→ Excerpted records:
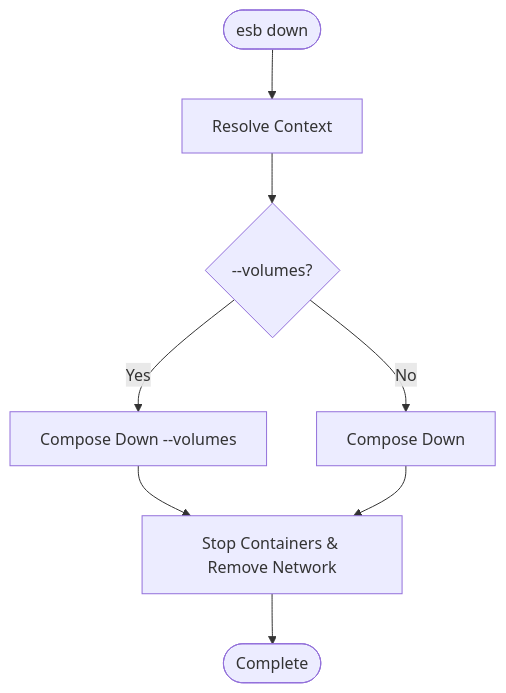
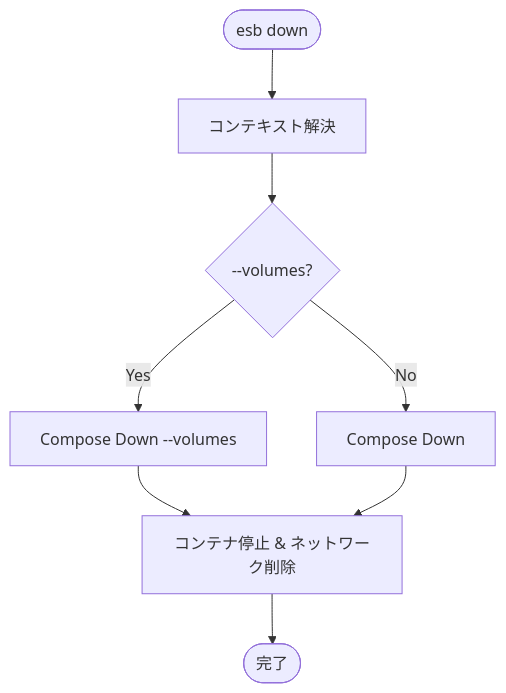
The diagram in docs/down.md (poruru-code/esb-cli), drawn with Mermaid before and after one commit. The commit also changed other lines of this file and 12 other files, not shown here.

First line of the commit message:
Translate CLI documentation to Japanese and fix Mermaid syntax

````diff
--- a/docs/down.md
+++ b/docs/down.md
@@ -33,13 +33,13 @@
 ```mermaid
 flowchart TD
-    Start([esb down]) --> ResolveCtx[Resolve Context]
+    Start([esb down]) --> ResolveCtx[コンテキスト解決]
     ResolveCtx --> CheckVolumes{--volumes?}
 
     CheckVolumes -- Yes --> RemoveVol[Compose Down --volumes]
     CheckVolumes -- No --> KeepVol[Compose Down]
 
-    RemoveVol --> Docker[Stop Containers & Remove Network/Volumes]
-    KeepVol --> Docker[Stop Containers & Remove Network]
+    RemoveVol --> Docker[コンテナ停止 & ネットワーク/ボリューム削除]
+    KeepVol --> Docker[コンテナ停止 & ネットワーク削除]
 
-    Docker --> Finish([Complete])
+    Docker --> Finish([完了])
 ```
````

→ Task objective: Once every line above has been checked for the string "Docker", give the number of matching lines and nothing more.

→ Written response: 6